Always hanging out with the same friends or family members can develop close relationships, but it also limits you. By all means treasure and invest in your closest relationships, but be willing to look for someone new to get to know.
You usually choose entertainment over experience.
This one may not seem as obvious as the first two. During my “NCIS” binge season, I consistently chose entertainment over several more important life experiences: public events with friends, reading or study, outdoor activities and even responsibilities like chores.
Living life takes action and intent. When we consistently choose entertainment over real-life experiences, we’re choosing to be passive instead of active. And we miss out on so much.
Rethink That Rut
There may be nothing inherently wrong with the ruts we’re in. Spending time with family and friends is good. So is reading or exploring a city’s coffeehouse options. But when we find ourselves doing the same things with the same people over and over and over, it may be time to try something new. We don’t have to stop our favorite activities completely, and please don’t walk away from any relationships just to find something new, but carve out a few hours here and there to venture out of your normal playing field.
Of course it’s easier to coast along comfortably with no disruption, but then we aren’t growing and learning. We may still be going somewhere, but only where the ruts may lead us.
Get Out of That Rut
Take a few minutes and think through the last week. Did you do anything out of the ordinary? Did you step out of your comfort zone? Evaluate how often you spend time doing the same things. Is there anything in your life that’s taking too much of your time? What areas of your life need more of your attention?
If you had a real wagon stuck in a real rut, you might need to find a neighbor to help you get out. Even today, it can be helpful to ask others if they’ve noticed you fall into (or stay in) a rut. Ask a trusted friend what they think.

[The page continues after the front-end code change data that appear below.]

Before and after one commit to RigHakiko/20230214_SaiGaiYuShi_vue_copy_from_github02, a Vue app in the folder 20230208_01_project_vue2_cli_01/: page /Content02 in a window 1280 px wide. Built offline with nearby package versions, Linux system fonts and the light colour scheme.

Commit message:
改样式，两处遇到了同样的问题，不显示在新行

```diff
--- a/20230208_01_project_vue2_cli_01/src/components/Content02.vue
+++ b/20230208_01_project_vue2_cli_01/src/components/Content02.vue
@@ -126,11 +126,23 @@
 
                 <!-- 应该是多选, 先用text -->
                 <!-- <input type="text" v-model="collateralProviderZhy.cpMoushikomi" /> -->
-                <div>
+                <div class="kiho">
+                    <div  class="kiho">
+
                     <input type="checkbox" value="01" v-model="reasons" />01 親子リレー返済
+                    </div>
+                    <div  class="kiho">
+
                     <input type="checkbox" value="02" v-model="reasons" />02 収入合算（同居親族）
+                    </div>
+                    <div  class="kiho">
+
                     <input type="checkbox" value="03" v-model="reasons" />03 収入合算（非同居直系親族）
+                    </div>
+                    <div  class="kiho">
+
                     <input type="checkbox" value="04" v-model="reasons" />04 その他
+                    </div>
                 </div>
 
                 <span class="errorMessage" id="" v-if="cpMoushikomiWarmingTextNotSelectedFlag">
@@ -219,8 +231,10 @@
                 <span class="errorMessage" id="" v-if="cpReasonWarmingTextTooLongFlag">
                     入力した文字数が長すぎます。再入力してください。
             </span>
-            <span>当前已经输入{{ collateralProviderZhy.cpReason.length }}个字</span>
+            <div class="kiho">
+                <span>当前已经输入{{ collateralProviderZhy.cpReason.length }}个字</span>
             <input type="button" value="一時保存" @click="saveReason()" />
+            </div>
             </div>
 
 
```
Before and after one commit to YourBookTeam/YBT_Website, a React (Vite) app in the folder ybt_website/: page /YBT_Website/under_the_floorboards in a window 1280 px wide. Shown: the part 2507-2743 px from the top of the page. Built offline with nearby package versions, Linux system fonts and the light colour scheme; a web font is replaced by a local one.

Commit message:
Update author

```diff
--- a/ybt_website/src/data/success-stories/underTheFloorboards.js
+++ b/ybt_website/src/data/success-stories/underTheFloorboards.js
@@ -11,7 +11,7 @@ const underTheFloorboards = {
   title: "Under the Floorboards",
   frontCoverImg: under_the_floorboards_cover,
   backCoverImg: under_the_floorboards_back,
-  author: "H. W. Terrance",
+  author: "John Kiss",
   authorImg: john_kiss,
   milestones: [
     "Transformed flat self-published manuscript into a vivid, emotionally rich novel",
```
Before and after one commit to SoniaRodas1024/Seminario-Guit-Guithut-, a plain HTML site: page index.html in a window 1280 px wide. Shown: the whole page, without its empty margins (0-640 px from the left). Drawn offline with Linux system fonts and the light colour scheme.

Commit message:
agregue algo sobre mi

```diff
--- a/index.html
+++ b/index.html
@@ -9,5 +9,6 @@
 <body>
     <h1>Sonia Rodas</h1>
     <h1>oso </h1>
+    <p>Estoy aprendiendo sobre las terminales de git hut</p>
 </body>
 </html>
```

If you think you may be in a rut, here are a few new things to try:
- Make an international dish from scratch.
- Volunteer at your church’s youth program on Sunday mornings or Wednesday nights.
- Join a local sports league.
- Go jogging or cycling.
- Take an online course or a class at a local college (some universities offer community education classes on a wide range of subjects or skills).
- Find someone at your church or workplace who you don’t know very well. Make a plan to meet for dessert or coffee (or do one of these activities with them).
- Introduce yourself to a neighbor you’ve never met.
- Make a list of activities you have never tried. Pick one and try it.
- Choose one day of the week (or month) and make it a try-something-new day.
Keep your eyes open for new opportunities, and be careful not to dismiss ideas too quickly just because they’re outside of your normal activities.
Be willing to break through your comfort zone. Pick a couple new things to try, and leave those muddy ruts behind.
Copyright 2019 Lauren Dunn. All rights reserved.